From: Thiago Macieira <thiago_at_[hidden]>
Date: Mon, 30 Aug 2021 11:25:47 -0700
On Monday, 30 August 2021 10:29:48 PDT Ville Voutilainen wrote:
> > Anyway, can I ask that we get a spinlock before we get a mutex? Before
> > C++17 it was impossible to get it right with std::atomic_flag; right,
> > it's just non- obvious.
> The marching order of an atomic_mutex and spinlock is completely
> non-obvious to me, I happily don't program
> at these levels much, so I'll also happily defer this to Marko. :)

mutex = spinlock + futex (wait / wake) + optional goodies

Spinlocks do suffer from the transactional memory requirement too.

But mutexes will have more scope creep, like the "adaptive" mode (spin a
little before going for the system call).

An intermediary option is a ticket lock. Whenever I worked with hardware
architects on spinlock performance issues, their first question was why I
wasn't doing a ticket lock instead.

And I worked with hardware people BECAUSE I was looking at naively-implemented
spinlocks and those have extremely poor scalability. I've just noticed that
the libstdc++ stop_token::binary_semaphore has this mistake (fortunately, it
doesn't get used because std::binary_semaphore exists).

The correct implementation for a non-transactional spinlock is:

while (lock.test_and_set(std::memory_order_acquire)) {
      while (lock.test(std::memory_order_relaxed))

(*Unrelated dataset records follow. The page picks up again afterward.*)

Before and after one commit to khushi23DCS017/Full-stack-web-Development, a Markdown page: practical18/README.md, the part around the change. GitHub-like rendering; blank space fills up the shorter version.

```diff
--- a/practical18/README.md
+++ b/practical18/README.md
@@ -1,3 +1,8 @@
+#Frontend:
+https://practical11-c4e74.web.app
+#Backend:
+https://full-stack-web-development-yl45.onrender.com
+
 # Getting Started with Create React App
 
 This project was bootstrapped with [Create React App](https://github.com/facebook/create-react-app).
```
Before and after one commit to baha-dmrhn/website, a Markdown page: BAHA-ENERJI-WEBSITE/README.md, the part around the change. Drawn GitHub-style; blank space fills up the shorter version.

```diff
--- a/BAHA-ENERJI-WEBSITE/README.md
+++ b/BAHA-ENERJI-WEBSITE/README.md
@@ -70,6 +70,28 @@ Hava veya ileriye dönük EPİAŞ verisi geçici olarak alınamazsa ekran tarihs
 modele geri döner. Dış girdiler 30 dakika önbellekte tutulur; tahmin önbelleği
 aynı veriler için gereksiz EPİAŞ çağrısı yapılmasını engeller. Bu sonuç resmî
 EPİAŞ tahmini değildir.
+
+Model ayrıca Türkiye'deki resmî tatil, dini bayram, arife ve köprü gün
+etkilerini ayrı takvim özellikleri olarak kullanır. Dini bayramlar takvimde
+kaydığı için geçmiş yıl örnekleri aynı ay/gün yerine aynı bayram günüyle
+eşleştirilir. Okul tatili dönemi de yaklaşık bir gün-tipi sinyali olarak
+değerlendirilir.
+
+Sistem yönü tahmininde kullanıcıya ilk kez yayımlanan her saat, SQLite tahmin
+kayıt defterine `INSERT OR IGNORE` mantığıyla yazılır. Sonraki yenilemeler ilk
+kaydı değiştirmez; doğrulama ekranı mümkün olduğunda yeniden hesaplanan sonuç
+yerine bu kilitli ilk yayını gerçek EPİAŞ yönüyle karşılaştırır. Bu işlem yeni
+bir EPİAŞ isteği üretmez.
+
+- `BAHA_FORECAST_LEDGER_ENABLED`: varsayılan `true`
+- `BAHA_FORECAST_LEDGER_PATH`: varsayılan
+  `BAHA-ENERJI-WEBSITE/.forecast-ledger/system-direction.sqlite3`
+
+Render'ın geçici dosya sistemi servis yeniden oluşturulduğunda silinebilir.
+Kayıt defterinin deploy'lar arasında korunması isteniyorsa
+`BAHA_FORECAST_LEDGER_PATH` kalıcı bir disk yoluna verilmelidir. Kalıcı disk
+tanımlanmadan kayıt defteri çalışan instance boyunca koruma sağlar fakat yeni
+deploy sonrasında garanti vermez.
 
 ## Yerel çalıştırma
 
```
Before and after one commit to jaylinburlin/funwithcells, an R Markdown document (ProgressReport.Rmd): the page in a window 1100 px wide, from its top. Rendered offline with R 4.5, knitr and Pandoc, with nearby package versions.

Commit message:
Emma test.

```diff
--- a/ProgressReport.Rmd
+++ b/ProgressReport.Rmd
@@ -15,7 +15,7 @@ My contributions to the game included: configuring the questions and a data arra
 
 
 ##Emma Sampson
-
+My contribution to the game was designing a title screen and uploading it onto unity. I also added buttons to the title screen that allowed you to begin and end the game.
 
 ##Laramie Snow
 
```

See https://gcc.godbolt.org/z/zhYhz6e9M for the implementation in action as
well as a port of glibc's pthread_spin_lock() to C++. GCC and Clang generated
almost exactly the same code as is written in assembly in glibc, but
performance-wise the extra instructions for atomic_flag shouldn't make a
Thiago Macieira - thiago (AT) macieira.info - thiago (AT) kde.org
   Software Architect - Intel DPG Cloud Engineering

Received on 2021-08-30 13:25:54